» **Required work**
Extract each line holding the word "Worked" from the entries.

» **Information provided**
^^^^^^^^^^^^^^^^
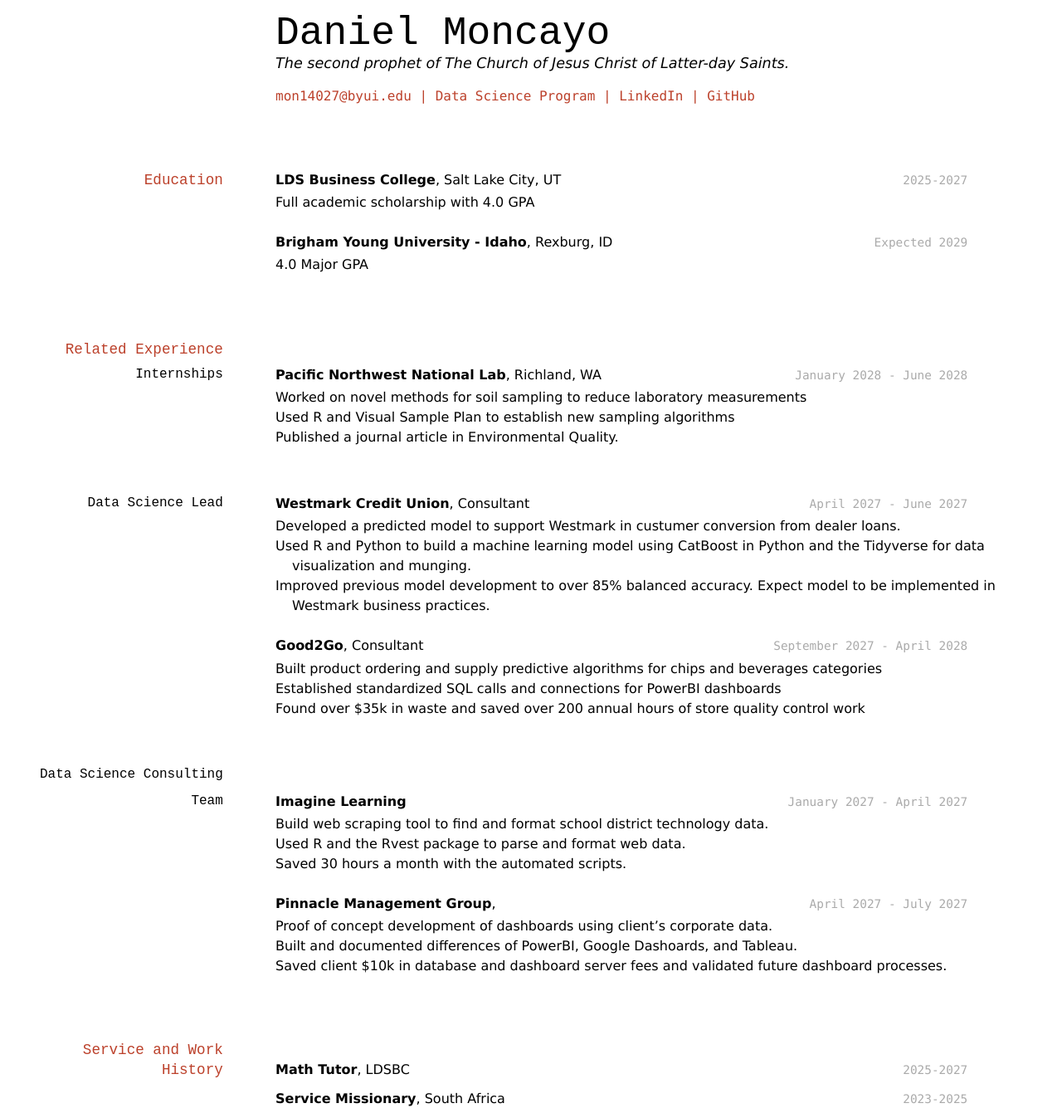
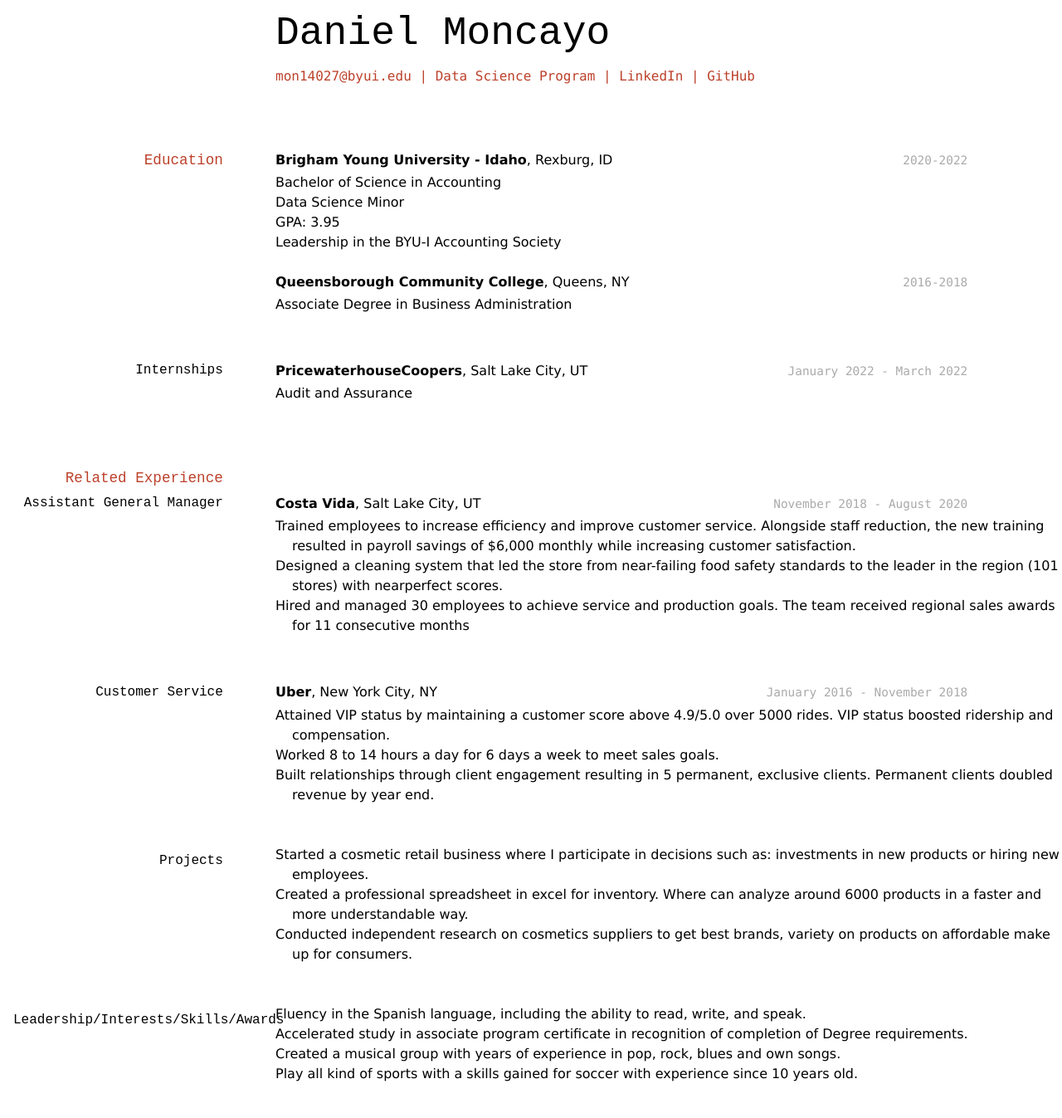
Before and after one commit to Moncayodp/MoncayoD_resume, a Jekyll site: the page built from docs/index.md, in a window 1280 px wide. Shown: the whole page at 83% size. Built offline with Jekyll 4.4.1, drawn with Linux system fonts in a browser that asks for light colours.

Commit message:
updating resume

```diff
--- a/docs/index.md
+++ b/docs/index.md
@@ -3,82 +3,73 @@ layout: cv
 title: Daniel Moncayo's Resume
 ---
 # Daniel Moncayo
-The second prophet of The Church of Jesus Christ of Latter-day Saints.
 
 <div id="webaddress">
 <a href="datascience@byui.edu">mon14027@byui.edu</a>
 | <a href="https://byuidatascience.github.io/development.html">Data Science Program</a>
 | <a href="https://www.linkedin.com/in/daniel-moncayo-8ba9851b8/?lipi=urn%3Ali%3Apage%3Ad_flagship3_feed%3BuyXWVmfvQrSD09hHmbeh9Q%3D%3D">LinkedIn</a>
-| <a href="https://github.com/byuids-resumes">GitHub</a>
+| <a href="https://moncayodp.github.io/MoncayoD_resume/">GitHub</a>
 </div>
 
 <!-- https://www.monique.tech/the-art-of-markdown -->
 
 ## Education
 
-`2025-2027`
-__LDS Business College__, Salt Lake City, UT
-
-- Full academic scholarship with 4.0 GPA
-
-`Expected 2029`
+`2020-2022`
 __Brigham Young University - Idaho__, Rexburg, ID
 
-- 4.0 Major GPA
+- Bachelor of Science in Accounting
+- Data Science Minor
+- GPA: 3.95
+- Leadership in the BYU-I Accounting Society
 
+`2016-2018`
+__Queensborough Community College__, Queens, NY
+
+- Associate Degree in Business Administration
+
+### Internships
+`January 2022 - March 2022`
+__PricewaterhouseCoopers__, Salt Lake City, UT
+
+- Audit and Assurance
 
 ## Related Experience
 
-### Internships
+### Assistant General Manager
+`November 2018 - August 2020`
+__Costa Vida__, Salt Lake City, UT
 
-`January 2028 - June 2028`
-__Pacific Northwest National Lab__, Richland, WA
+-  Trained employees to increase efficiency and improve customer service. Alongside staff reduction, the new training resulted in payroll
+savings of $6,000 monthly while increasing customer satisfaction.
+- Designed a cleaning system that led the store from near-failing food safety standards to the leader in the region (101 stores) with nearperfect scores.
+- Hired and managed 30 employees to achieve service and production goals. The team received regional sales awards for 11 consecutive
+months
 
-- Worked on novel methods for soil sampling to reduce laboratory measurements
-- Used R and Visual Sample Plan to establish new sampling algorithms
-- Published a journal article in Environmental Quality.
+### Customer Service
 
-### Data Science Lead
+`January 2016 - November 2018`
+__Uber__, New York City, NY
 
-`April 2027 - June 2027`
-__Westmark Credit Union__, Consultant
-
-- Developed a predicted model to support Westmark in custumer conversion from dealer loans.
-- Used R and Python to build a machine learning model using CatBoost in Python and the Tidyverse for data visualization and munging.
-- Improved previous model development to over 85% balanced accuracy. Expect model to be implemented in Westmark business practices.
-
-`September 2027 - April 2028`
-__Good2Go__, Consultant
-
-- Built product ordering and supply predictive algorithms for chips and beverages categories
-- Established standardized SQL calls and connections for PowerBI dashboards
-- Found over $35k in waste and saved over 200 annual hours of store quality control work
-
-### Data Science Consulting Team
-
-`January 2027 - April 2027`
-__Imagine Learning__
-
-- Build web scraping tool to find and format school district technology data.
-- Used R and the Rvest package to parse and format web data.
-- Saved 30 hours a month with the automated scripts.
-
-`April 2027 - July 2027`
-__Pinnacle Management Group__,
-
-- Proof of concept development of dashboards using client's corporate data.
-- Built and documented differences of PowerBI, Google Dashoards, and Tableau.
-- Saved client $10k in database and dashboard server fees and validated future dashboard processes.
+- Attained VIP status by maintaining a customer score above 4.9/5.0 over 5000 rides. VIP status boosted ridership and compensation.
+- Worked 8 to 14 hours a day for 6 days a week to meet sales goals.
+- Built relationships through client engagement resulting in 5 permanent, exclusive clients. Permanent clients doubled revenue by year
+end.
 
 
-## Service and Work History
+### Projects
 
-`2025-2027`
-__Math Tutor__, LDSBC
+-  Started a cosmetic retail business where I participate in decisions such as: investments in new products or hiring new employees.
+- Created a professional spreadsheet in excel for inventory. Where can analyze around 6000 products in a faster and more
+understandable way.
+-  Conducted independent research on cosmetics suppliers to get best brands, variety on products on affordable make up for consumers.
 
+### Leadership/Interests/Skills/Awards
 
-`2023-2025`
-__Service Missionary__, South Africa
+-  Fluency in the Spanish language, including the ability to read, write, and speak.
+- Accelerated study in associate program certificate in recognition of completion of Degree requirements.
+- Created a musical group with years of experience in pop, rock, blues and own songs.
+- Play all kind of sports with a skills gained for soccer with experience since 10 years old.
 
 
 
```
^^^^^^^^^^^^^^^^
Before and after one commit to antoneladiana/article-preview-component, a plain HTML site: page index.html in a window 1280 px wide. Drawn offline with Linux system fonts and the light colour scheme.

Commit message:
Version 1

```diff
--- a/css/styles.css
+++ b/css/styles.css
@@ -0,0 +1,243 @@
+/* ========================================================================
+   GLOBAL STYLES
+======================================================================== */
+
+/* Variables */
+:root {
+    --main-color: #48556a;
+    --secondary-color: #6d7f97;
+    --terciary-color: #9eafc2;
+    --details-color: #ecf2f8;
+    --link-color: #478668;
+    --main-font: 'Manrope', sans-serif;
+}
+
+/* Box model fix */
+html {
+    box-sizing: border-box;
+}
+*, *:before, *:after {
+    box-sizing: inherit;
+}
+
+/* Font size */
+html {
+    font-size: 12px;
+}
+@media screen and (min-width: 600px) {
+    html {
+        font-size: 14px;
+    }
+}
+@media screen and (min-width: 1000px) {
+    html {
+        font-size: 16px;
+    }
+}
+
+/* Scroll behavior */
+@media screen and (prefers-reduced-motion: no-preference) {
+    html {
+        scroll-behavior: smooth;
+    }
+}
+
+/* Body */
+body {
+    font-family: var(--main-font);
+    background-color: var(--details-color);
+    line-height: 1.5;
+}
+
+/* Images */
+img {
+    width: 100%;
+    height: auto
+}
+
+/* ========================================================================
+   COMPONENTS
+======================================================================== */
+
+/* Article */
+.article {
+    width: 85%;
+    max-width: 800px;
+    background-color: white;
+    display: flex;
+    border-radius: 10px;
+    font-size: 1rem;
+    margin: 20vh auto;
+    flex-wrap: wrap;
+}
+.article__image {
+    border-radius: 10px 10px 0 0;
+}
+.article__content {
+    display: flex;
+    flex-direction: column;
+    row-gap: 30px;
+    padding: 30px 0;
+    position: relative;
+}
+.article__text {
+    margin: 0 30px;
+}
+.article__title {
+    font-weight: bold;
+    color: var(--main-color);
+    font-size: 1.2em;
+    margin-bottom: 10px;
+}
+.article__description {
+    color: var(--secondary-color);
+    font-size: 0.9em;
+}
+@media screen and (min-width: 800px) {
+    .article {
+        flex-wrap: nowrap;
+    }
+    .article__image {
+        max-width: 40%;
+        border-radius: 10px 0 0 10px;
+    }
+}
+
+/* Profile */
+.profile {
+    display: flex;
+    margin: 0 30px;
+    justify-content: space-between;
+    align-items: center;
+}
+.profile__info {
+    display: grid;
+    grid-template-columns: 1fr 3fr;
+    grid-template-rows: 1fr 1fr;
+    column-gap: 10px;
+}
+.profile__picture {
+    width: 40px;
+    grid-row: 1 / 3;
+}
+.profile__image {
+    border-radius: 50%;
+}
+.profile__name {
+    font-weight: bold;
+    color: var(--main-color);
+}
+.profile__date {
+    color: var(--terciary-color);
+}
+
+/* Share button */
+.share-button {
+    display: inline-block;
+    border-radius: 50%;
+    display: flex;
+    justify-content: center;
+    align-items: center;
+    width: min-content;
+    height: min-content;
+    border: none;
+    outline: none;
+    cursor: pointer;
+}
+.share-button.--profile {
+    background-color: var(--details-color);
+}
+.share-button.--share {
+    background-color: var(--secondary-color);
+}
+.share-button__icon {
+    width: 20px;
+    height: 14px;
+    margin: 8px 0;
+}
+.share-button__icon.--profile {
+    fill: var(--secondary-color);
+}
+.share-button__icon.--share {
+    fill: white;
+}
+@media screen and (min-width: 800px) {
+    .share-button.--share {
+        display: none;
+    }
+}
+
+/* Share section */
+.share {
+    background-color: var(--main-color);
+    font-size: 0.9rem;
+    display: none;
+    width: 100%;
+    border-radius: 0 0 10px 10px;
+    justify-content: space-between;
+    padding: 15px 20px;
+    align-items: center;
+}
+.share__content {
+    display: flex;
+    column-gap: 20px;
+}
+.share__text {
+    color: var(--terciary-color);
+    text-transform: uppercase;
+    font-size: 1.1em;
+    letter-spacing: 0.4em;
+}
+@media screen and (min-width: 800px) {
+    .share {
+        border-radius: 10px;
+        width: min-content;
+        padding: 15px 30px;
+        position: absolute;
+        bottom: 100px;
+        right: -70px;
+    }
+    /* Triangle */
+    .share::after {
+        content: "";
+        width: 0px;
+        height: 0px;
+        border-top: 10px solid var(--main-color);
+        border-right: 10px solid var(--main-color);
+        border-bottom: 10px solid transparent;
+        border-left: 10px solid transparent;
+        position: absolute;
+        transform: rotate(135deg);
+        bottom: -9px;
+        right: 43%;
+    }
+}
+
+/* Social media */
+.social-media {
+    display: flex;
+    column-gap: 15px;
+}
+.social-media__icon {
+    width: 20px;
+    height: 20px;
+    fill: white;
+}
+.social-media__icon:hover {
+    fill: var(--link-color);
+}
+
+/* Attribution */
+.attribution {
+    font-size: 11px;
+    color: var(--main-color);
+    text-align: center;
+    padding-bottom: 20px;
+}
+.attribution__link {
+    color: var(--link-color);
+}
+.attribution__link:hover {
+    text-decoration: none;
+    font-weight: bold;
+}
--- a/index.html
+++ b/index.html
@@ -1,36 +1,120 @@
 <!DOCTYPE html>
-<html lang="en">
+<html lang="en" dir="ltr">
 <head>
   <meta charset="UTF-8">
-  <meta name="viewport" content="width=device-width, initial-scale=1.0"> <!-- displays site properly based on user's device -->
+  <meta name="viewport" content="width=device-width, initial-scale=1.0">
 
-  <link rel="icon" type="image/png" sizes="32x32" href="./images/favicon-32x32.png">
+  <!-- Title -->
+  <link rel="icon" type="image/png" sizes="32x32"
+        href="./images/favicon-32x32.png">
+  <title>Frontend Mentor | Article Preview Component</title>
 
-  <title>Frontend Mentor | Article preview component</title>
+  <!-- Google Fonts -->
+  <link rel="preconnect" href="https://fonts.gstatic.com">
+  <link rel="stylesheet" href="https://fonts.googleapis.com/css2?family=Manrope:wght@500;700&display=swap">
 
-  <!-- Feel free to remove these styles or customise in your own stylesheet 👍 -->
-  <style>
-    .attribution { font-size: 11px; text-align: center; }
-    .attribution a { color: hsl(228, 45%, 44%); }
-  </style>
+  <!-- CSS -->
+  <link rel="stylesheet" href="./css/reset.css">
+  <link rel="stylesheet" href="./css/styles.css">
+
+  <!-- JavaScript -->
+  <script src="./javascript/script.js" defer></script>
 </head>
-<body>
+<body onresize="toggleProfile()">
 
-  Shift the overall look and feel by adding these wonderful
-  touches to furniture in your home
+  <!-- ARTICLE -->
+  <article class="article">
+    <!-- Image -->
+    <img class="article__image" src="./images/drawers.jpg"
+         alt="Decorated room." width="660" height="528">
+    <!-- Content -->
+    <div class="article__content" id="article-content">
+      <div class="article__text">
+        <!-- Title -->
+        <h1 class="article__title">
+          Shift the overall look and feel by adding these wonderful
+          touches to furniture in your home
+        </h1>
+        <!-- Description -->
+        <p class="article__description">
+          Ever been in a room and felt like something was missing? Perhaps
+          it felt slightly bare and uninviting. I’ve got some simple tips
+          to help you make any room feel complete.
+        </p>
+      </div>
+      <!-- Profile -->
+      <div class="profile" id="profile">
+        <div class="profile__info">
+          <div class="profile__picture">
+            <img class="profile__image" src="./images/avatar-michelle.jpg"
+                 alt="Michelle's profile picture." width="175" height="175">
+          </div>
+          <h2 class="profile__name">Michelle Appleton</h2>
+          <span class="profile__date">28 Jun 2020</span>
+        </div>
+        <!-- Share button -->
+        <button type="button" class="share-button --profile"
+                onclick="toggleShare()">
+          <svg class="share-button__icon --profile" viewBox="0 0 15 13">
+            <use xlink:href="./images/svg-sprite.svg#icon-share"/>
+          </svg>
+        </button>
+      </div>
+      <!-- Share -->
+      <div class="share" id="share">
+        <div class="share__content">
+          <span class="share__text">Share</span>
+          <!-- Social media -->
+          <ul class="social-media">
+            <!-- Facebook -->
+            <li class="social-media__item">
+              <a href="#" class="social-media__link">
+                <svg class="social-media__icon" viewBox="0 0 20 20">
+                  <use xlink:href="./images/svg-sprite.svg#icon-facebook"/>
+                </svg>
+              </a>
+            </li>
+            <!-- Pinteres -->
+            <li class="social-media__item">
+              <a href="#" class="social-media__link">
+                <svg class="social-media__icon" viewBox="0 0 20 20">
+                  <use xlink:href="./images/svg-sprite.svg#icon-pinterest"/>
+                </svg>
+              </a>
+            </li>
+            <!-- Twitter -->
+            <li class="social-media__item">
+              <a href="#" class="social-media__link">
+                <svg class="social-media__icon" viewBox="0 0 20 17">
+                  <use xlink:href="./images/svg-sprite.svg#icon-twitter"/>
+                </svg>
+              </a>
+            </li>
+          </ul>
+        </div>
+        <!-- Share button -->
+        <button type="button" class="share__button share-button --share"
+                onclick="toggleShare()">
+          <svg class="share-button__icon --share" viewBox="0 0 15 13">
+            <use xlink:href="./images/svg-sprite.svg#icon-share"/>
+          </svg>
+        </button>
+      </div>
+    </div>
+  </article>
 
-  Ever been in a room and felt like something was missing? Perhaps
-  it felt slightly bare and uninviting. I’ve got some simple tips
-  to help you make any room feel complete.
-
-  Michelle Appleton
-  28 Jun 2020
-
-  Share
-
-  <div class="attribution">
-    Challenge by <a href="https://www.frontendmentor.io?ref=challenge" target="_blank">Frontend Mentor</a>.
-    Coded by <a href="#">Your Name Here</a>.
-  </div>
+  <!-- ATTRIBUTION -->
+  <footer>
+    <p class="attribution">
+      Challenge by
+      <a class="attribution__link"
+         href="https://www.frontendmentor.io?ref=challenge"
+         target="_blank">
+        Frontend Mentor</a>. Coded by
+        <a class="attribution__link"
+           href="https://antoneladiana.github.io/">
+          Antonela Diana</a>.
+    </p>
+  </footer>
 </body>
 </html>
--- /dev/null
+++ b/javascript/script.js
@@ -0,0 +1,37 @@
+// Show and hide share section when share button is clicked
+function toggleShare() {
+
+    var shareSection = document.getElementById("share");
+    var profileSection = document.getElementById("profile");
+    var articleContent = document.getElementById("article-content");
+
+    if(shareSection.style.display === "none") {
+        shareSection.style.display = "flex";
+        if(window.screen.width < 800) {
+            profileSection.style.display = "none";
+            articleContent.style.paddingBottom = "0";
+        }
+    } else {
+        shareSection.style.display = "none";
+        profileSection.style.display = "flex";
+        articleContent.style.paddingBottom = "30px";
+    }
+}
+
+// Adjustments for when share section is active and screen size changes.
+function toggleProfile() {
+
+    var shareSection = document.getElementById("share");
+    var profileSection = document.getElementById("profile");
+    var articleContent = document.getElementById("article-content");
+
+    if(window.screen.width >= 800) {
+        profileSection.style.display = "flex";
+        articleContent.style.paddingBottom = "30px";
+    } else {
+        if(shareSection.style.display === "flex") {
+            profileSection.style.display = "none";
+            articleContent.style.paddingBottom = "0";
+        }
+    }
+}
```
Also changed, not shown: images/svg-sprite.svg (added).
^^^^^^^^^^^^^^^^
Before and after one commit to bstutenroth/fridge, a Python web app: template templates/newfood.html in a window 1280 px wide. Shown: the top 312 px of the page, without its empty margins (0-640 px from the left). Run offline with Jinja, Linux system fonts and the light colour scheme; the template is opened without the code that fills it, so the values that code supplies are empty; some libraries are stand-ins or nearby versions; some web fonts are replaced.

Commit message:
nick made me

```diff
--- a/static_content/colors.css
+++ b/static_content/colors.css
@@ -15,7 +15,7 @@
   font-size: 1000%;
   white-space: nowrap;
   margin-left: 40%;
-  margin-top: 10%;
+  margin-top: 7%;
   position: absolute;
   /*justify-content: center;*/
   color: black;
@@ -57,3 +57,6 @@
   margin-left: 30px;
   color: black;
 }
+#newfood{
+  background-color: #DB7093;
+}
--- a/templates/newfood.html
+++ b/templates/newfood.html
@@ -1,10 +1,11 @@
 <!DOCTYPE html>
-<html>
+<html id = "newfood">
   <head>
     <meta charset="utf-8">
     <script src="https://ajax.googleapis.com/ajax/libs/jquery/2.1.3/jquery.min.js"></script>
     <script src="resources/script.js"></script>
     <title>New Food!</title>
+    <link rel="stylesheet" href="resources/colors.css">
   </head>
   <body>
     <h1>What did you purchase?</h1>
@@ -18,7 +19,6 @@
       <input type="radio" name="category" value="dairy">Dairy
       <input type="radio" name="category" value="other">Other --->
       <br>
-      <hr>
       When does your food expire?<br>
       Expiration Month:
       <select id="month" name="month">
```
^^^^^^^^^^^^^^^^
» **Answer to the exercise**
-- Worked on novel methods for soil sampling to reduce laboratory measurements
+- Worked 8 to 14 hours a day for 6 days a week to meet sales goals.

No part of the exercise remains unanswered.